Ocean swimming has skyrocketed in the past 18 months during the COVID-19 pandemic and ocean pools and outdoor pools have become in demand to help people stay in shape while being stuck at home.
City of Sydney Liberal candidate Lyndon Gannon is calling for a series of free netted saltwater pools to be created in Sydney Harbour, which would be far cheaper than digging holes in the round and encoding pools on land.
In a plan that has the broad support of NSW Planning Minister Rob Stokes, Mr Gannon is calling for harbourside pools to be built at Beare Park, Elizabeth Bay, Marrinawi (Nawi) Cove at Barangaroo, Pirrama Park at Pyrmont and either Rozelle Bay or Blackwattle Bay in Glebe.
“What better way to get local communities together than having a picnic and a dip on a sunny afternoon down on the harbour?” Mr Gannon, a former lifeguard at the recently reopened Dawn Fraser Baths in Balmain, said.
“They will be relatively inexpensive to build and maintenance costs will be low compared with recently opened council facilities.
“The recently opened Gunyama Park pool in Zetland cost $106 million to build and millions per annum to run.
“We can build these four new amazing baths for a fraction of that, and the tides will do the cleaning for us.”
The Sydney Harbour has a long history of outdoor pools, many of which have disappeared but current pools include Balmoral Baths, Murrage Rose Beach, Dawn Fraser Baths and Nielsen Park in Vaucluse.
Canada Bay Council is also planning to build nets at Bayview Park at Concord.
“What could be more Australian than stripping down to your cossie or boardies in the summer and diving straight into the harbour?” Mr Stokes said.
“I would love for the public to be able to swim there.
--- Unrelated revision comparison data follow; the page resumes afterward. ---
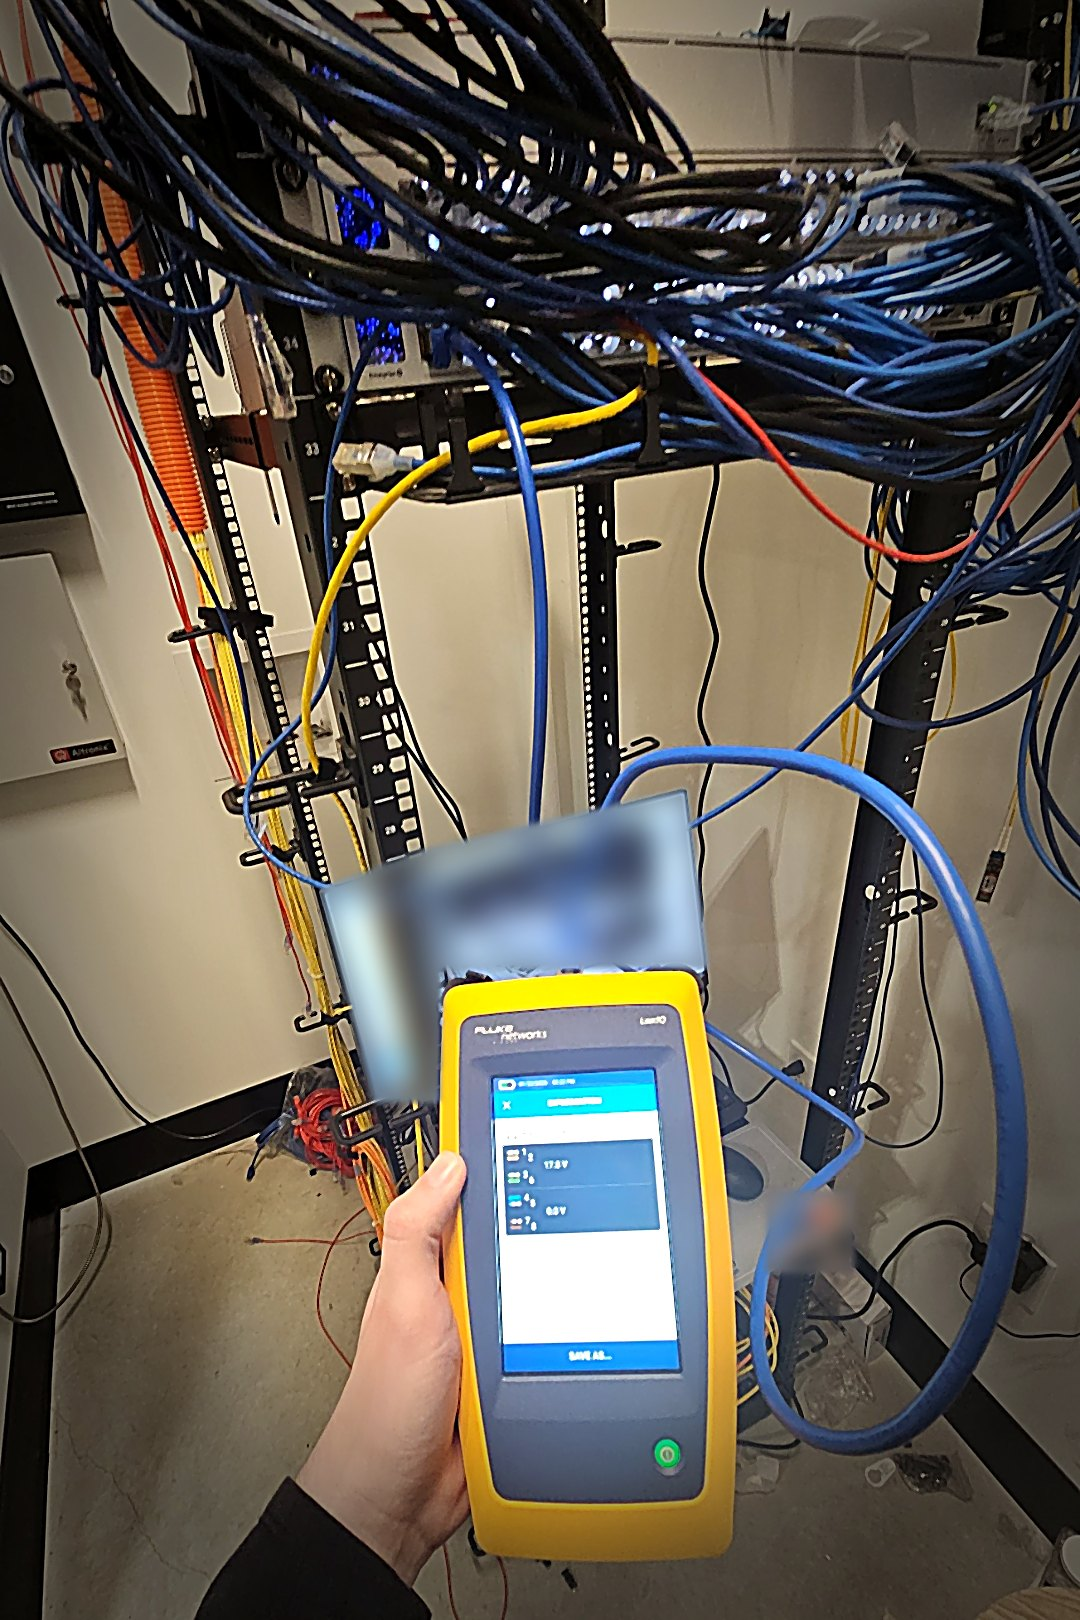
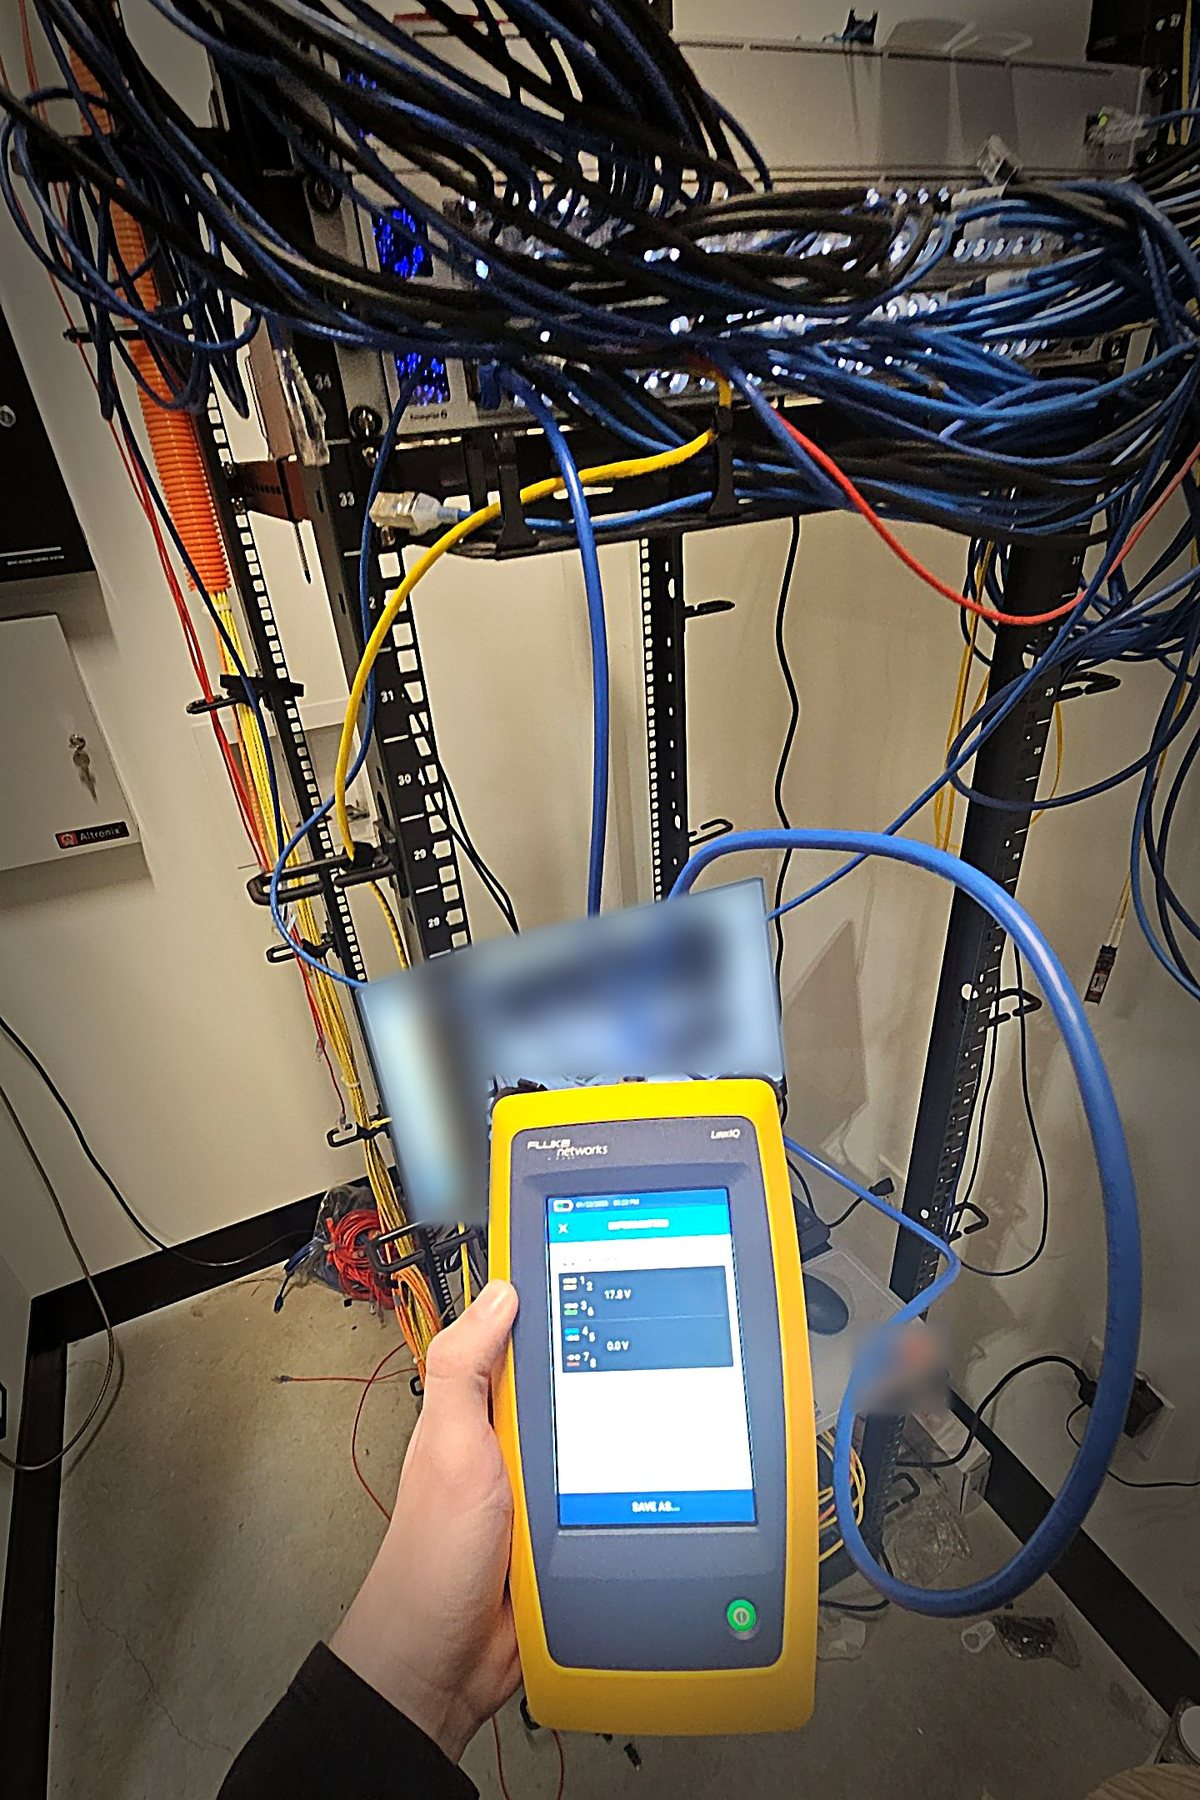
Rebuild hero photo from the higher-resolution Fluke photo
Same crop, blur, and toning as before, made from the 1440px original
instead of a screenshot. Saved at 1200px wide.

Claude-Session: https://claude.ai/code/session_014iLxbuJVAFom3juek7y5Hr

diff --git a/index.html b/index.html
@@ -43,7 +43,7 @@
         <p class="call" style="margin-top:1.1rem">Rather talk now? Call <a href="tel:+13303475329">(330) 347-5329</a></p>
       </div>
       <figure class="hero-photo">
-        <img src="images/fluke-test.jpg" alt="Testing a network drop with a Fluke LinkIQ cable tester below a rack-mounted switch" width="1080" height="1620">
+        <img src="images/fluke-test.jpg" alt="Testing a network drop with a Fluke LinkIQ cable tester below a rack-mounted switch" width="1200" height="1800">
       </figure>
     </div>
     <ul class="proof">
In Copenhagen and Paris they open their waterways for the summer – our weather is so good we could do it all year round.”
In Sydney’s west, much of the focus will be on how councils deal with the mid-October reopening of chlorinated swimming pools.
UNSW epidemiologist Professor Marylouise McLaws said there will need to be a combination of rapid antigen testing and double vaccination to make indoor pools safe.
“Kids in primary school can’t get vaccinated because there isn’t yet one developed and they are at risk of infection,” Prof McLaws said.
“Kids 12-15-year-olds won’t be offered vaccination until 70 per cent of adults are reached and it will take several months for 12-15-year-olds to have their second dose to reach maximum immunity.
“Rapid antigen testing can reduce risk from other kids and parents.”
Canterbury-Bankstown Mayor Khal Asfour hinted there may be a two-tiered system between indoor and outdoor pools, saying “the evidence tells us it’s harder to get it (Covid) outdoors”.
“If the government feels it is safe we will open pools straight away with a Covid safe plan, especially outdoor pools,” he said.